The term diagnos prenatal stico groups all those diagnostic action to discover during pregnancy a birth defect, defined as, and as defined by the World Health Organization, "any anomaly morphological development, structural, functional or molecular present at birth (although it may manifest later), external or internal, familial or sporadic, hereditary or not, single or multiple. "
Purpose of prenatal diagnosis and types of detectable abnormalities
Prenatal diagnosis intended to diagnose with greater precocity a possible birth defect or establish their absence, as the confirmation of normality helps reduce maternal anxiety during the remainder of gestation.
About 3% of live births have some kind of anomaly, but this figure increases to 4-7% in the first year of life.
These anomalies are divided into:
- structural abnormalities or defects, which occur in 1-2% of pregnancies and accounts for 25% of congenital anomalies.
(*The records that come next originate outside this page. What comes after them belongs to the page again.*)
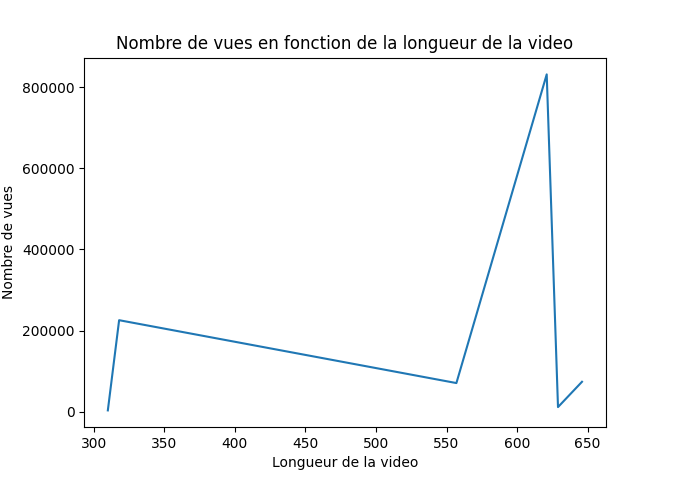
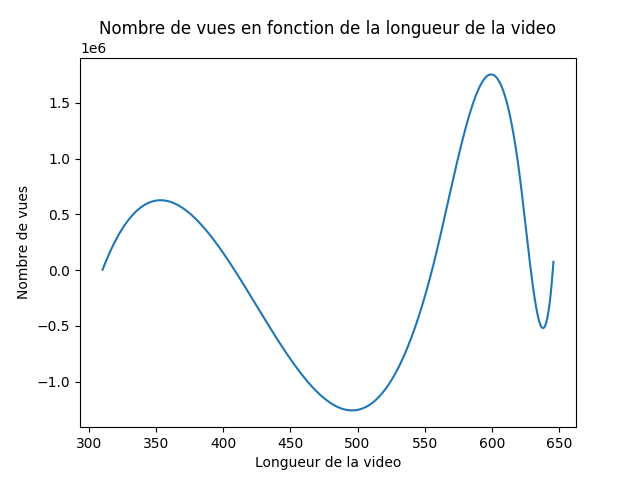
fix: smooth curve with scipy

diff --git a/src/create_plots.py b/src/create_plots.py
@@ -7,6 +7,7 @@ import collections
 
 from create_csv import create_dataframe
 from utils import tokenize, smoothify, get_total_string, percentify
+from scipy.interpolate import make_interp_spline
 
 def plot_nb_tokens_transcr(data):
     plt.bar(np.arange(len(data)), np.array(data["nb_tokens"]), color ='maroon', width = 0.4)
@@ -19,7 +20,10 @@ def plot_views_on_length(data):
     data = data[["views", "length"]].sort_values(by=["length"])
     views = np.array(data["views"])
     length = np.array(data["length"])
-    plt.plot(length, views)
+    X_Y_Spline = make_interp_spline(length, views)
+    X_ = np.linspace(length.min(), length.max(), 500)
+    Y_ = X_Y_Spline(X_)
+    plt.plot(X_, Y_)
     plt.title("Nombre de vues en fonction de la longueur de la video")
     plt.xlabel("Longueur de la video")
     plt.ylabel("Nombre de vues")
@@ -49,9 +53,9 @@ def main():
     transcriptions = json_data["transcription"].tolist()
     json_data["nb_tokens"] = [len(tokenize(transcription)) for transcription in transcriptions]
     # print(json_data)
-    # plot_views_on_length(json_data)
+    plot_views_on_length(json_data)
     # plot_nb_tokens_transcr(json_data)
-    plot_zipf(json_data)
+    # plot_zipf(json_data)
 
 if __name__ == "__main__":
     main()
- hereditary diseases that occur in the 1-1.5% of pregnancies and involve most fetuses with a birth defect.
- chromosomal abnormalities, affecting almost 1% of fetuses and responsible for 15% of birth defects.
Techniques and advances in prenatal diagnosis and pathology má s common
Given the economic cost of prenatal diagnostic techniques, and the fact that some of them carry a risk of fetal loss (invasive techniques), it is necessary to establish criteria that do not allow to select those pregnancies at increased risk for a birth defect , constituting the so-called "risk".
The strategies are intended to diagnose Anomali as chromosomal micas (called aneuploidy) and, mainly, the Yes ndrome Down syndrome (trisomy 21) are those that in recent decades have seen major advances and changes aimed at selecting this "population risk". By invasive techniques offer a possible prenatal diagnosis and the possibility of a legal termination of pregnancy in accordance with current legislation.
Within chromosomal abnormalities, the most common is the Trisom ed 21 (about 1 in 700 pregnancies), also called Yes ndrome Down, followed by trisomy 18 (1 every 3000-5000 pregnancies) or Yes ndrome Edwards, and Trisomy 13 (1 in 8,000 to 15,000 pregnancies) or Patau ndrome. Note that these last two are incompatible with life. There are also anomalies affecting sex chromosomes, with the Yes ndrome Turner (affects female fetuses) and Yes ndrome Klinefelter (affecting males) the most common of this group (1 per 1,000 pregnancies approximately).
Innovation in the diagnosis: non - invasive prenatal test
Currently, and after many years of research, it is available in Gynecology and Obstetrics a new diagnostic test to detect free fetal DNA in maternal blood, which provides an estimate of the risk that has the fetus to be affected by Trisomy 21 , Trisomy 18 and Trisomy 13. It is a diagnosis Prenatal noninvasive (DPNI), still limited to certain chromosomes and therefore does not offer as much information as you would get with an amniocentesis or chorionic villus sampling, which all chromosomes are investigated (fetal karyotype ).
In those positive cases (high risk) for chromosomal abnormalities with it are detected, the abnormality should be confirmed by an invasive technique such as amniocentesis, because, although its sensitivity is 99.5% (ie, detects virtually all of chromosomal abnormalities in chromosomes above), its specificity is not as high, with a false positive rate of 0.04% for trisomy 21 and can reach 1% for trisomy 13 and 18, which can create anxiety in a group of pregnant until confirmation or not the final result.
Despite the advantages of this test (sensitivity practically 100% and very low false positive rate), it does not replace the current screening strategy first quarter is presently required, but it is a supplement that has utility in specific cases, for example, intermediate risk screening or first quarter of maternal anxiety low risk. In cases of high risk in first trimester screening would be invasive technique (Corial Biopsy or Amniocentesis) the first indication.
Although the test DIAGNO Prenatal stico noninvasive (DPNI) is in clinical use in our country about two years ago, it is beginning to have results that make foresee that it will be a technique to consider in prenatal diagnostic tests and it will avoid many invasive techniques, when its price, still high, make it a more affordable test.
We must also say that, although in some public hospitals in Spain begin to use it in very indicated cases is still no test available to the public medicine in our country.
Edited by Roser Berner Ubasos.